Try it: Could you tally the lines in the listing below that include the word "driven"? Respond with the total alone.

Source records:
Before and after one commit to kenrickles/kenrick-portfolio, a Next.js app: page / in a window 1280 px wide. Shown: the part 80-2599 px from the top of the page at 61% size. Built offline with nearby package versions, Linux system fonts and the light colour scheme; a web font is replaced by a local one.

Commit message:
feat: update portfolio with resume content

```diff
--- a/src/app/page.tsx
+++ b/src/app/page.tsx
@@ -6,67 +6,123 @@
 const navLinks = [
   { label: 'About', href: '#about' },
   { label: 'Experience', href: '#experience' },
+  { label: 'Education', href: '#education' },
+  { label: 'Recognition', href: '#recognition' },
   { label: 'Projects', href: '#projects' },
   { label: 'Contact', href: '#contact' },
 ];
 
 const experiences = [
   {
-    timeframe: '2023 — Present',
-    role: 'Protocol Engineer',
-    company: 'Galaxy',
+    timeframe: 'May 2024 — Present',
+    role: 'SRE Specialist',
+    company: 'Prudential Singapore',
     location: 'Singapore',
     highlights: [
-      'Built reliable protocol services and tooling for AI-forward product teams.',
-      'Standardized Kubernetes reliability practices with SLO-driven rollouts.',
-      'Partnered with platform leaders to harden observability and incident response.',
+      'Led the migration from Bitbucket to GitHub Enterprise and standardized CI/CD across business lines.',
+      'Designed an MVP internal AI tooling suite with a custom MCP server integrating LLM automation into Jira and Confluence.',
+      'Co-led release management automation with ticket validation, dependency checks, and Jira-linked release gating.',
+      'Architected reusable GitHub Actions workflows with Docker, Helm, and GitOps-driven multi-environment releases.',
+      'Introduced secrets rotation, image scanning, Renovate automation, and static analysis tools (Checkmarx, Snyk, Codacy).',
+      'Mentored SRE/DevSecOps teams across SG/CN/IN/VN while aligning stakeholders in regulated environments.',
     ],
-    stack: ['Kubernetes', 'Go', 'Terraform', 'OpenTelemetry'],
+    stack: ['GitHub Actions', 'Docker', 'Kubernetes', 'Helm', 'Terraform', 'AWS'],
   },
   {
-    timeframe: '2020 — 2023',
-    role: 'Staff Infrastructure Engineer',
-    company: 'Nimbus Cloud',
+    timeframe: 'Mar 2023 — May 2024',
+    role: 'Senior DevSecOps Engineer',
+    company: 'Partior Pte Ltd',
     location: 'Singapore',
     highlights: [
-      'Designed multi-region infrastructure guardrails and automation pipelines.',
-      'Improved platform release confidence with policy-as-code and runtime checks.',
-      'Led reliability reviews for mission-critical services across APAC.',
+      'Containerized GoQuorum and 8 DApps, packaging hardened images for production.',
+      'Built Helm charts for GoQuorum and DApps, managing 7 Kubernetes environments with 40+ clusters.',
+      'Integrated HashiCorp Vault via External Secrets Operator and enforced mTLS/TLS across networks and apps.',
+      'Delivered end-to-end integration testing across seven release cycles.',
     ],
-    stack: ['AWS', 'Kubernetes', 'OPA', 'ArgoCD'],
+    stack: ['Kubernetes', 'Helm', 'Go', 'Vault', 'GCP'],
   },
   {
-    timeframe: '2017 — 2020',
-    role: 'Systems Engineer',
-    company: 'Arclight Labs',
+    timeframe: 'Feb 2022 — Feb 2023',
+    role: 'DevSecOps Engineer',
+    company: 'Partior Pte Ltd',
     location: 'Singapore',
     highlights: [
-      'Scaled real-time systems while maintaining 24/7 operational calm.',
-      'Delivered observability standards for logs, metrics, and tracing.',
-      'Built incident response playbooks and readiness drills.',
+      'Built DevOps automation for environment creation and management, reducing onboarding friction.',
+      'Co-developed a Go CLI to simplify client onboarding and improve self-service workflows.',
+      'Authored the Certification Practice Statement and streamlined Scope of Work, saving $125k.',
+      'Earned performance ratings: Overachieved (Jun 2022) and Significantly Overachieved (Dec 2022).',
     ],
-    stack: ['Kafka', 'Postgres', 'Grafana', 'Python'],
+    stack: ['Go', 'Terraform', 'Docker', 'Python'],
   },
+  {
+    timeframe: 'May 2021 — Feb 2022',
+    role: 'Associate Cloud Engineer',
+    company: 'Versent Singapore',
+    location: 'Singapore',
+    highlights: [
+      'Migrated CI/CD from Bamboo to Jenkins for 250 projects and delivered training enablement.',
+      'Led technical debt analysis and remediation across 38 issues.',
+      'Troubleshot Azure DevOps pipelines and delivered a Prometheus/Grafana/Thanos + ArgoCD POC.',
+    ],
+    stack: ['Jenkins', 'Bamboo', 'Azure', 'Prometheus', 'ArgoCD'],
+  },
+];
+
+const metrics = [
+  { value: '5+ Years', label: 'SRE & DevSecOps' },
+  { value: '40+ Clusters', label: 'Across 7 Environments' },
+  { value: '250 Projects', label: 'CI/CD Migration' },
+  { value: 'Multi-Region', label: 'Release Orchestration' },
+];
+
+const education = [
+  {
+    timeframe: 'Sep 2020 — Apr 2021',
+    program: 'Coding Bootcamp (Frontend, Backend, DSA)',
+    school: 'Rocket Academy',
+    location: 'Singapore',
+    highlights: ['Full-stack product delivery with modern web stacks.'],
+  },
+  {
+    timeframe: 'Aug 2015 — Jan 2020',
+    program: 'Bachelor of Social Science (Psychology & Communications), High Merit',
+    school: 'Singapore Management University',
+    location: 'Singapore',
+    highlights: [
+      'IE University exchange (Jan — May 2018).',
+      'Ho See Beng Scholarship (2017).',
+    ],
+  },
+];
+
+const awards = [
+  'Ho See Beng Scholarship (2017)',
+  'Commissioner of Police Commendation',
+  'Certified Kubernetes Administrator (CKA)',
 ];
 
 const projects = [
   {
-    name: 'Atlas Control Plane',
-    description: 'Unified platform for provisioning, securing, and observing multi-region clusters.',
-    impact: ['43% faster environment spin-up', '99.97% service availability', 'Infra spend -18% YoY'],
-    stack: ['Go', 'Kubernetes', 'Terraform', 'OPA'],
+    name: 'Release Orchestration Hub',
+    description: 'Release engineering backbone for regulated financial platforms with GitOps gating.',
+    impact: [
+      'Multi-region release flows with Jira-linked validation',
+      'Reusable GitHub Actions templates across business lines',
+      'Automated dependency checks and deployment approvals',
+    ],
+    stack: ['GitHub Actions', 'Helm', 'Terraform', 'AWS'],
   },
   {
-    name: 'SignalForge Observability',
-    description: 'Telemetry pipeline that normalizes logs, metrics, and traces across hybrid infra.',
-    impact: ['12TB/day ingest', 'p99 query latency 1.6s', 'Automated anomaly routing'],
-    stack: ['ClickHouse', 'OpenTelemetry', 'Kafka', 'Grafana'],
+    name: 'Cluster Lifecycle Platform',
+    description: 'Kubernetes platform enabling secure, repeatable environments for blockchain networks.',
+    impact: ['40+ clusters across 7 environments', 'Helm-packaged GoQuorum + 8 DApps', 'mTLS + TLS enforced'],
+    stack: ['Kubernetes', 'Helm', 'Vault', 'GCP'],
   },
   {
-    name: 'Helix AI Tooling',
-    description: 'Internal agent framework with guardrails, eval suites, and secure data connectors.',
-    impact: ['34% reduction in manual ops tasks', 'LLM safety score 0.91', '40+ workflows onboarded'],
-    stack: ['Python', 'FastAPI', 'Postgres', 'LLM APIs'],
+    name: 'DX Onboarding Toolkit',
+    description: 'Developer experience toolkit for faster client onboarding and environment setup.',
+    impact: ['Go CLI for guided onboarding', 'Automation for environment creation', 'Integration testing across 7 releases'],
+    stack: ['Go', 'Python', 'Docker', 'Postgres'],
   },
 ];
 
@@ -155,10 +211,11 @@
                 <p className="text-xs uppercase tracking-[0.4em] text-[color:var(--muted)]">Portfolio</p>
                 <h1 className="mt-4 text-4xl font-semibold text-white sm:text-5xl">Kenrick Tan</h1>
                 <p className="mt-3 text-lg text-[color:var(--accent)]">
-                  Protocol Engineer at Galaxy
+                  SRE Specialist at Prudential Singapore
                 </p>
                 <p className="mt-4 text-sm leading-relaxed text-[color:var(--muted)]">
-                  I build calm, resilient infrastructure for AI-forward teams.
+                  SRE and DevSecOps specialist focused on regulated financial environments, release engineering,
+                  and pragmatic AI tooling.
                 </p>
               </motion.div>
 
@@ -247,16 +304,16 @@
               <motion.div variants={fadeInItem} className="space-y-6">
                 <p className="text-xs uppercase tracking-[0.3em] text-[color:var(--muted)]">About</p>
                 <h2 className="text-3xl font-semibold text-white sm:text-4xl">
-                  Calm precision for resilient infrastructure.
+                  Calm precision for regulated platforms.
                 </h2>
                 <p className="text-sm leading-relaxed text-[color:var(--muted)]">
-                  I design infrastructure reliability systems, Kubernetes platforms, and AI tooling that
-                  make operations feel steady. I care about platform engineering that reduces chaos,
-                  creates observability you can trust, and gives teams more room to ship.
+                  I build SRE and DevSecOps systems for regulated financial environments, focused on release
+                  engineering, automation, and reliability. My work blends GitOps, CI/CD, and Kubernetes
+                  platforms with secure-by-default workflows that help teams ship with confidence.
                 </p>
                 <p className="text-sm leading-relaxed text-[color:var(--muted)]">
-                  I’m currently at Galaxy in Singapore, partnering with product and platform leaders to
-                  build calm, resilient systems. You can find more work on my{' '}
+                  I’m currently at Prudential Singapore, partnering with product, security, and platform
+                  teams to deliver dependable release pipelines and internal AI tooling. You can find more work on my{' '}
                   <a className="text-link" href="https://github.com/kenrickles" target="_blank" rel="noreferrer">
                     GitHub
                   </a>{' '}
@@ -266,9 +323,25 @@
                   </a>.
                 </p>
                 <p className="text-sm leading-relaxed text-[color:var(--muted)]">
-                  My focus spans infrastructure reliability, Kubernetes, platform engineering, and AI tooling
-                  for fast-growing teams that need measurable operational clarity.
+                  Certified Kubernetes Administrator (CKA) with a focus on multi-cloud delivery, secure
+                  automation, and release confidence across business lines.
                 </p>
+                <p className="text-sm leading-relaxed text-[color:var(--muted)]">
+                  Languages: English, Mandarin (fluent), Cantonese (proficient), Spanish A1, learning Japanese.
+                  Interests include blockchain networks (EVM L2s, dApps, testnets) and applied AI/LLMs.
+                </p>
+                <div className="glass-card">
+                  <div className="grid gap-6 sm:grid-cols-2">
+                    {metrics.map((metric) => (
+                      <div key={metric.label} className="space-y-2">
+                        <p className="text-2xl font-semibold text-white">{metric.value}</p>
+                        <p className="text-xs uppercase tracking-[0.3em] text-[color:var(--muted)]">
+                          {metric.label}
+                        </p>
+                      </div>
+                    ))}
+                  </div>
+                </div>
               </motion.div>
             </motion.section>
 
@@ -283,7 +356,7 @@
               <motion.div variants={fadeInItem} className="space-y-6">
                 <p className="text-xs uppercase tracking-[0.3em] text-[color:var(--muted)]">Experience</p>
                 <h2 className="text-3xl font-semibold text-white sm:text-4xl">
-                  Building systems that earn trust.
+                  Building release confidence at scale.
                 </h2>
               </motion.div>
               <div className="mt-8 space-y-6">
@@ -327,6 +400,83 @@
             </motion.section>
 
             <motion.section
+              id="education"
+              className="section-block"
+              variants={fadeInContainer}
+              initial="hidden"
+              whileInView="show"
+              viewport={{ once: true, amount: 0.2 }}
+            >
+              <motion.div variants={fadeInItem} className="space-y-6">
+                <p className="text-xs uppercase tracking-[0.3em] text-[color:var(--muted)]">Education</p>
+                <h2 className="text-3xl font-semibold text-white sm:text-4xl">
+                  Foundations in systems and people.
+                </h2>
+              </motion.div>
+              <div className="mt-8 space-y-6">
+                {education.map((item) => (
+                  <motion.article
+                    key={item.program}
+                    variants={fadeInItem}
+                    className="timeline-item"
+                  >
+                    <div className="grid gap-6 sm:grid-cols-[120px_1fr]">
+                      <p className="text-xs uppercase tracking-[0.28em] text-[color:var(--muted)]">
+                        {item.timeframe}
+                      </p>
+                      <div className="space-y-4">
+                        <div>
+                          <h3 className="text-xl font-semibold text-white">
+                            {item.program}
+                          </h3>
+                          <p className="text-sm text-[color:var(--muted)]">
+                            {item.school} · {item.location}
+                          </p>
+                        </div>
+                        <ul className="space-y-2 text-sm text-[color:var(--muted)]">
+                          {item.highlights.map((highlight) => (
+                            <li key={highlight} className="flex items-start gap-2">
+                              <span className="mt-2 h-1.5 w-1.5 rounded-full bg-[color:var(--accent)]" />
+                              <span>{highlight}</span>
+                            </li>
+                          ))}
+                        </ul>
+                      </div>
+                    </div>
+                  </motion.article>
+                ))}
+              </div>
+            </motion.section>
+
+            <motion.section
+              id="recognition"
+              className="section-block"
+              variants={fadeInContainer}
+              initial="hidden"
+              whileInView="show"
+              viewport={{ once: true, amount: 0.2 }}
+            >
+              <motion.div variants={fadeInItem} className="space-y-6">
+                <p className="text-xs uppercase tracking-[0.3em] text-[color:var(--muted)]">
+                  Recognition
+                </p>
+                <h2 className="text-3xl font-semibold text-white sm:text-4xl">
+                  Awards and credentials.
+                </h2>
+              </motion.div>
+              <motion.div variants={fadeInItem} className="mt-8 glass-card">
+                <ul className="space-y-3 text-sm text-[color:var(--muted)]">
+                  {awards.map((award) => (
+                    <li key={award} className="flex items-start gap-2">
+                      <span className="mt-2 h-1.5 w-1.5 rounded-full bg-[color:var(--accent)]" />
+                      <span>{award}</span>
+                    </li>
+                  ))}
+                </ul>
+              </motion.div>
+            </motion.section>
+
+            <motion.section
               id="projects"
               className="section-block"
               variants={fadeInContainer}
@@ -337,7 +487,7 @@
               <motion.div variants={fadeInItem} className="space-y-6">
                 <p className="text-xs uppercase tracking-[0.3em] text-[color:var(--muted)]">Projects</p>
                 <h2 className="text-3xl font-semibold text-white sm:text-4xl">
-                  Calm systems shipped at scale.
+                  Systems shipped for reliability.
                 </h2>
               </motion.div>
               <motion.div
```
* * *
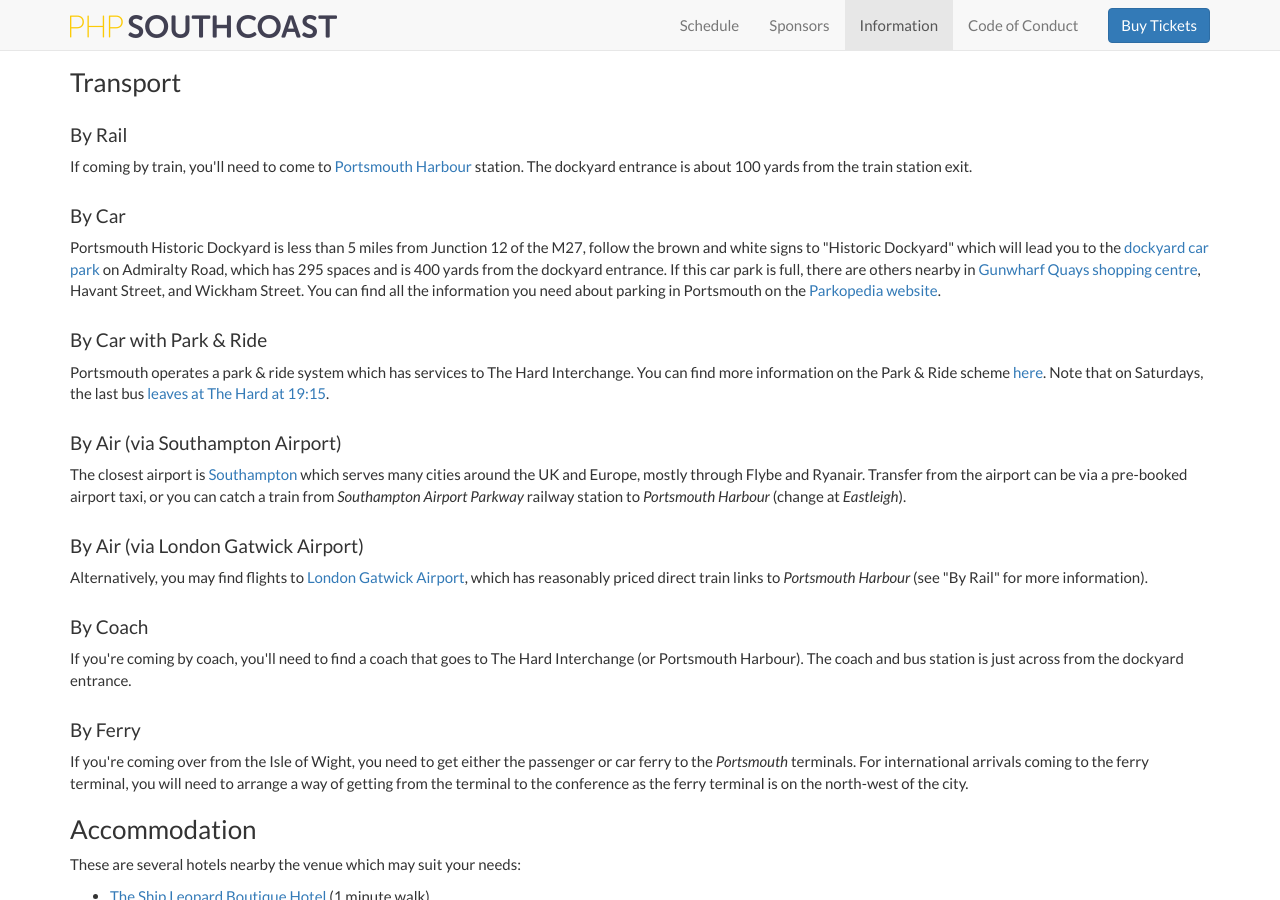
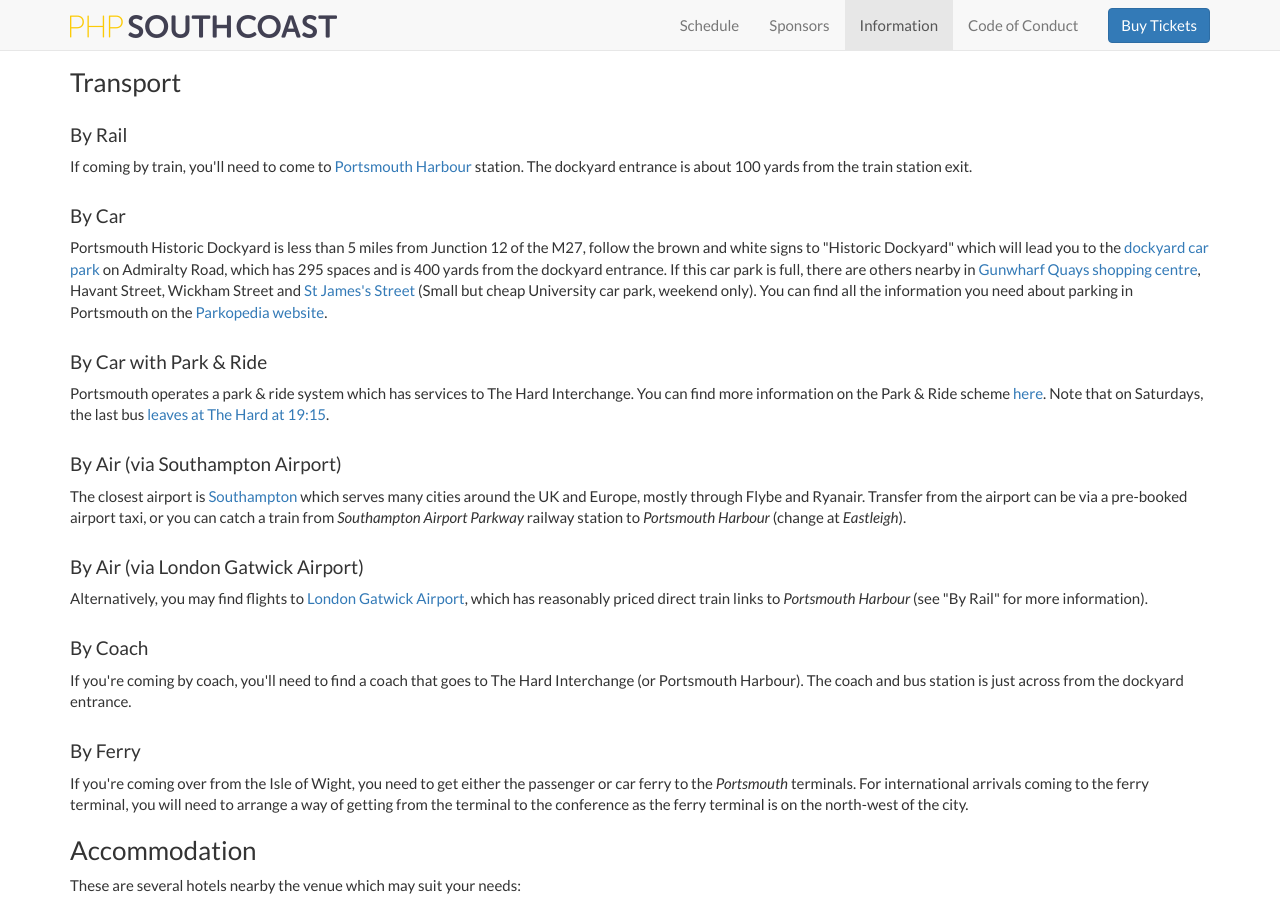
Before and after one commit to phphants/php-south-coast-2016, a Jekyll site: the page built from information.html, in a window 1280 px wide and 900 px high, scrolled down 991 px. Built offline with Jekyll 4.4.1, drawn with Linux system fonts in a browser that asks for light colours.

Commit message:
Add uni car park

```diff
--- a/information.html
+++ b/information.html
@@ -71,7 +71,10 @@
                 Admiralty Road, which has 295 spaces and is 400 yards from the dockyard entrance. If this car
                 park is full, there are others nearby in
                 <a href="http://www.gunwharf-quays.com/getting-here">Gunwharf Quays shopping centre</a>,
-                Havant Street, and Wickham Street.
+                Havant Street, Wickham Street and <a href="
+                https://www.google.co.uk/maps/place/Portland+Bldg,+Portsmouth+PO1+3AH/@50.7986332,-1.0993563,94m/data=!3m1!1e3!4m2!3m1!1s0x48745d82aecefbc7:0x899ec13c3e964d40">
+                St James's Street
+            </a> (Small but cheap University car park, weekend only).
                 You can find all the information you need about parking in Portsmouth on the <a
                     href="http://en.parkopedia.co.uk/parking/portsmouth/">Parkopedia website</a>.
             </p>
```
--
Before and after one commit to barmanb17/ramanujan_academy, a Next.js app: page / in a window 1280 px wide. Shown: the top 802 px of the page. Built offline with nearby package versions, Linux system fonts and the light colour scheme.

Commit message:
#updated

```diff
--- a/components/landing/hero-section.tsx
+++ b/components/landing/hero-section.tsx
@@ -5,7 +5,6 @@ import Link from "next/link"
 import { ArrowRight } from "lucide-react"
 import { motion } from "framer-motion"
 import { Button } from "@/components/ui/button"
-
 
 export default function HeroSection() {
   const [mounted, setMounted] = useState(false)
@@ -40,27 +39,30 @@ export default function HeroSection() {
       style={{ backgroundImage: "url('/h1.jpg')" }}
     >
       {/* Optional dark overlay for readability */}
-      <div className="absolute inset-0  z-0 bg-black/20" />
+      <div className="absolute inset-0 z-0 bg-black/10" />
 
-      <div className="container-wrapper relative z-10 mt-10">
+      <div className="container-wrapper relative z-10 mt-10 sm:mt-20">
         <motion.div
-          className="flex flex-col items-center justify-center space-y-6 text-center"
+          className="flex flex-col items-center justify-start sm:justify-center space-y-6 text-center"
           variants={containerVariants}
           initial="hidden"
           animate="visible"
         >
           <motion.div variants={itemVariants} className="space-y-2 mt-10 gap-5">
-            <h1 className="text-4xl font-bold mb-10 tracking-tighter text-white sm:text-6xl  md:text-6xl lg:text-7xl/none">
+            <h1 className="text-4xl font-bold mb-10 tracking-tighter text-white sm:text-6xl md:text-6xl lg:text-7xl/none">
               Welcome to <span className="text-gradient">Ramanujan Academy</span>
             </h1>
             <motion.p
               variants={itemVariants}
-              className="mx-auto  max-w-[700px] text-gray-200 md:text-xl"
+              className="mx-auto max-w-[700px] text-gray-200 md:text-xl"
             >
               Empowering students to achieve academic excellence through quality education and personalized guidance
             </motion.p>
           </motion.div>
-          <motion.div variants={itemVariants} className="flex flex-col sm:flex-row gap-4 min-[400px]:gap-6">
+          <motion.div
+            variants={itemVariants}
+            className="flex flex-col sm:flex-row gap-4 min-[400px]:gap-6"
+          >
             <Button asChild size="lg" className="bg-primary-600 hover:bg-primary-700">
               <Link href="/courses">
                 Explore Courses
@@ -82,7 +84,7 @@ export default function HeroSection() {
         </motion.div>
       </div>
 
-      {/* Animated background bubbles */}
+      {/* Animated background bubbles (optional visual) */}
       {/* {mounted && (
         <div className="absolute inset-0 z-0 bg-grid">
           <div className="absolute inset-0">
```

Reply: 2